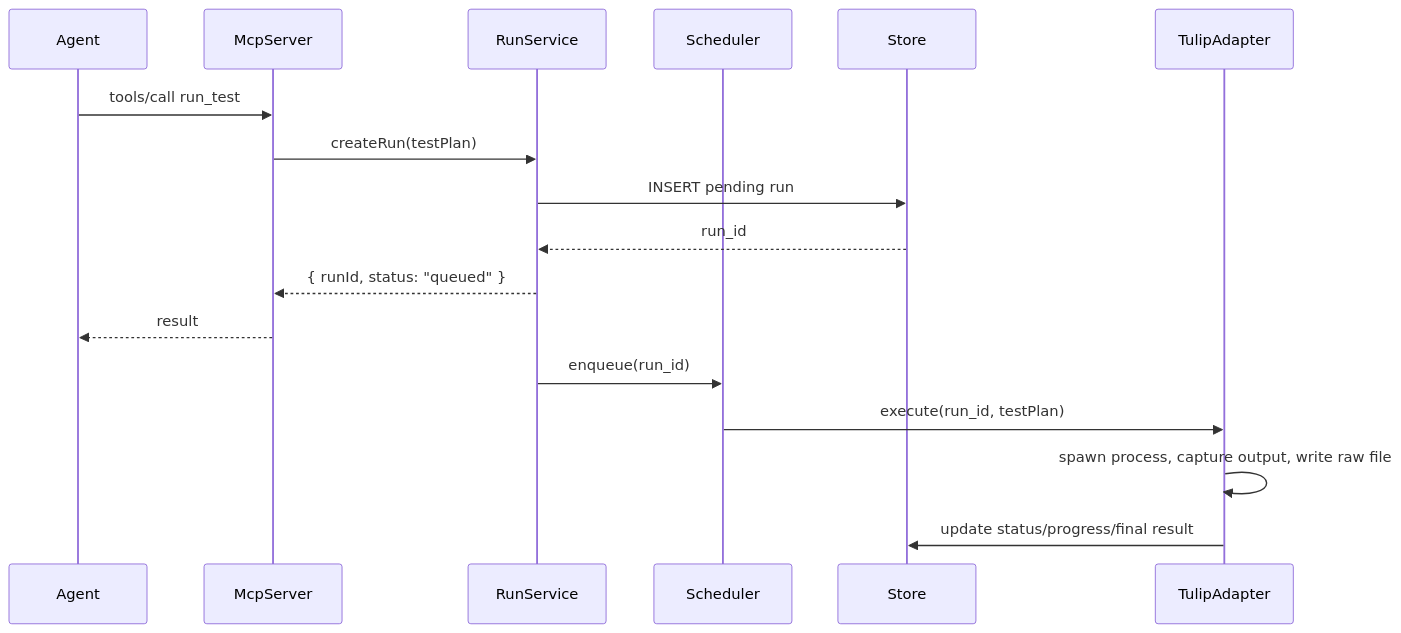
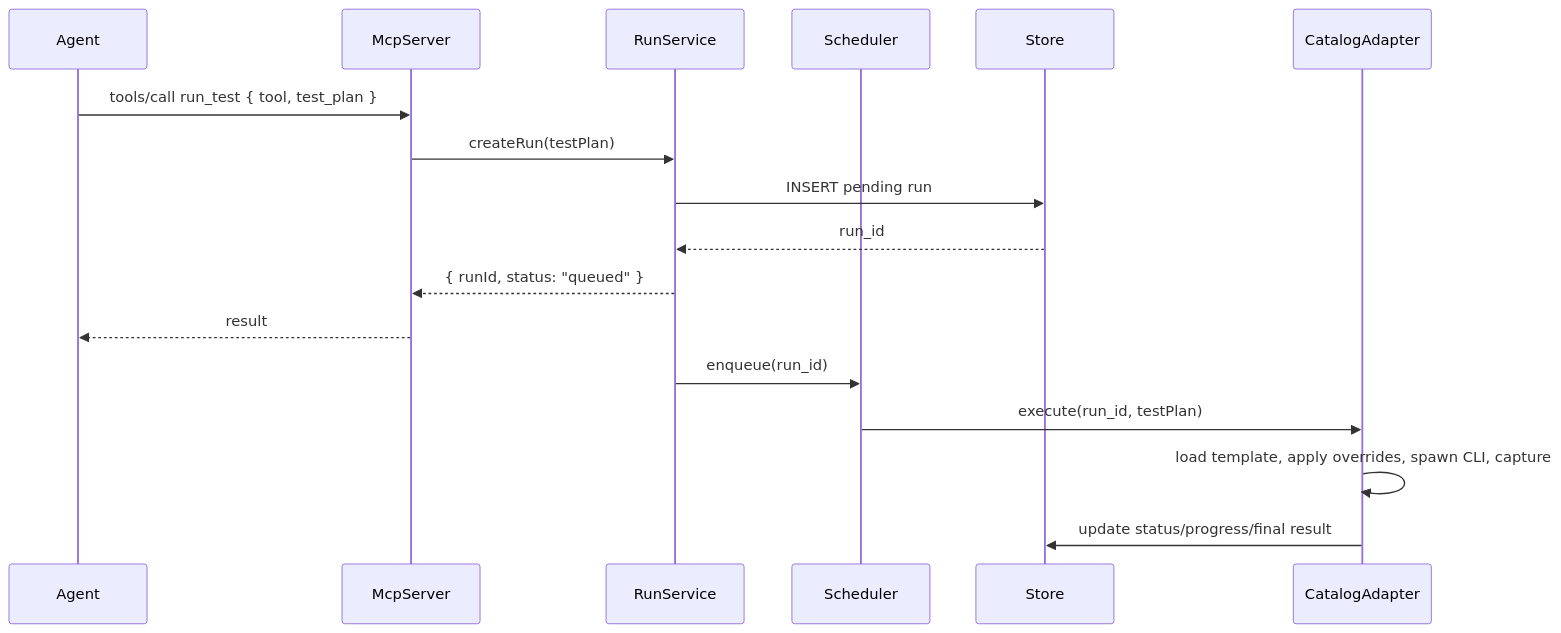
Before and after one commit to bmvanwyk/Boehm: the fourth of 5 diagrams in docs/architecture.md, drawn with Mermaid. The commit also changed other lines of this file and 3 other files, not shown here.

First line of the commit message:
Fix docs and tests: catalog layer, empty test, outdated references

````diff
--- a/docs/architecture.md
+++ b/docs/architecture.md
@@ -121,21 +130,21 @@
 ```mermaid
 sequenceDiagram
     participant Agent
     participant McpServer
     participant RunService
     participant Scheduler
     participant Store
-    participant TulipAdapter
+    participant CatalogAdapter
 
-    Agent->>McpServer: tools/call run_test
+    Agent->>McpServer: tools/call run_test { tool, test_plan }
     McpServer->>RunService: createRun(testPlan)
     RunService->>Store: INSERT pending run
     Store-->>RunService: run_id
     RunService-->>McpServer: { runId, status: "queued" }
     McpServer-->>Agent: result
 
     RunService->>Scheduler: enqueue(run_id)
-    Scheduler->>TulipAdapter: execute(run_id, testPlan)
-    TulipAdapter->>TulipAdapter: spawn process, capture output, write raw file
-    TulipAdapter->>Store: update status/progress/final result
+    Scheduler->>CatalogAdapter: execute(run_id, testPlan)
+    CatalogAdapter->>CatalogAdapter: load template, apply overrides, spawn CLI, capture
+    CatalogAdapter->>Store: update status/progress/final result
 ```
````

┄┄┄┄┄┄

The listing above is to be written out again exactly, with its pictures omitted.

Before and after one commit to bmvanwyk/Boehm: the fourth of 5 diagrams in docs/architecture.md, drawn with Mermaid. The commit also changed other lines of this file and 3 other files, not shown here.

First line of the commit message:
Fix docs and tests: catalog layer, empty test, outdated references

````diff
--- a/docs/architecture.md
+++ b/docs/architecture.md
@@ -121,21 +130,21 @@
 ```mermaid
 sequenceDiagram
     participant Agent
     participant McpServer
     participant RunService
     participant Scheduler
     participant Store
-    participant TulipAdapter
+    participant CatalogAdapter
 
-    Agent->>McpServer: tools/call run_test
+    Agent->>McpServer: tools/call run_test { tool, test_plan }
     McpServer->>RunService: createRun(testPlan)
     RunService->>Store: INSERT pending run
     Store-->>RunService: run_id
     RunService-->>McpServer: { runId, status: "queued" }
     McpServer-->>Agent: result
 
     RunService->>Scheduler: enqueue(run_id)
-    Scheduler->>TulipAdapter: execute(run_id, testPlan)
-    TulipAdapter->>TulipAdapter: spawn process, capture output, write raw file
-    TulipAdapter->>Store: update status/progress/final result
+    Scheduler->>CatalogAdapter: execute(run_id, testPlan)
+    CatalogAdapter->>CatalogAdapter: load template, apply overrides, spawn CLI, capture
+    CatalogAdapter->>Store: update status/progress/final result
 ```
````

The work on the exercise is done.